:: Your task ::
Below are some records; repeat them all exactly, minus the pictures.

Collection entries
▽

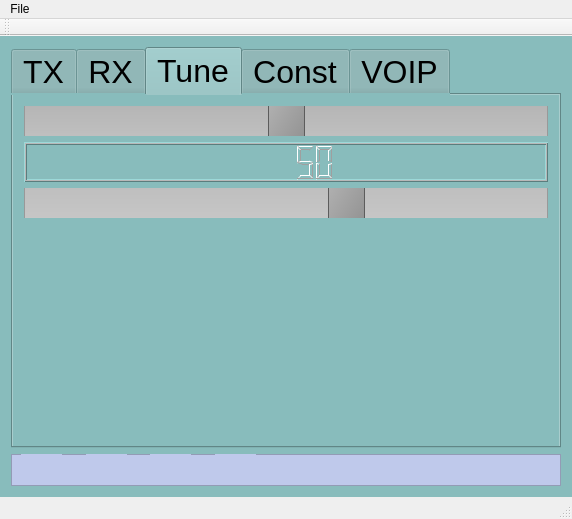
Above: mainwindow.ui from qradiolink/qradiolink before the change. Below: the same form after it.
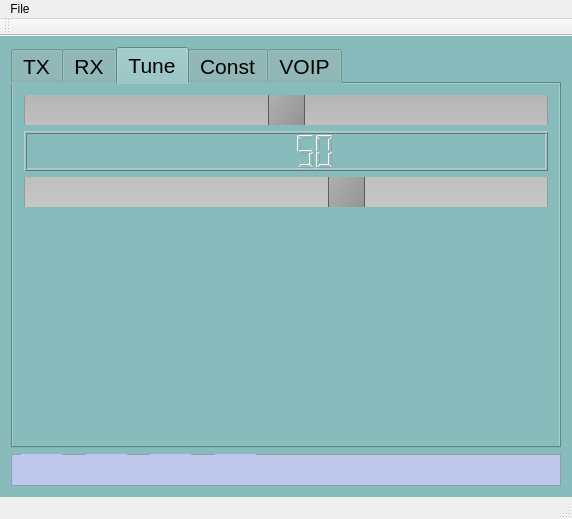
That is the form after the change. The open tabs and pages were chosen to show the change. Icons and pictures are not drawn.

```diff
--- a/mainwindow.ui
+++ b/mainwindow.ui
@@ -54,7 +54,7 @@
         </property>
         <property name="font">
          <font>
-          <pointsize>24</pointsize>
+          <pointsize>16</pointsize>
          </font>
         </property>
         <property name="styleSheet">
@@ -443,7 +443,7 @@
               <property name="maximumSize">
                <size>
                 <width>16777215</width>
-                <height>70</height>
+                <height>50</height>
                </size>
               </property>
              </widget>
```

△

:: Answer section ::
Above: mainwindow.ui from qradiolink/qradiolink before the change. Below: the same form after it.
That is the form after the change. The open tabs and pages were chosen to show the change. Icons and pictures are not drawn.

```diff
--- a/mainwindow.ui
+++ b/mainwindow.ui
@@ -54,7 +54,7 @@
         </property>
         <property name="font">
          <font>
-          <pointsize>24</pointsize>
+          <pointsize>16</pointsize>
          </font>
         </property>
         <property name="styleSheet">
@@ -443,7 +443,7 @@
               <property name="maximumSize">
                <size>
                 <width>16777215</width>
-                <height>70</height>
+                <height>50</height>
                </size>
               </property>
              </widget>
```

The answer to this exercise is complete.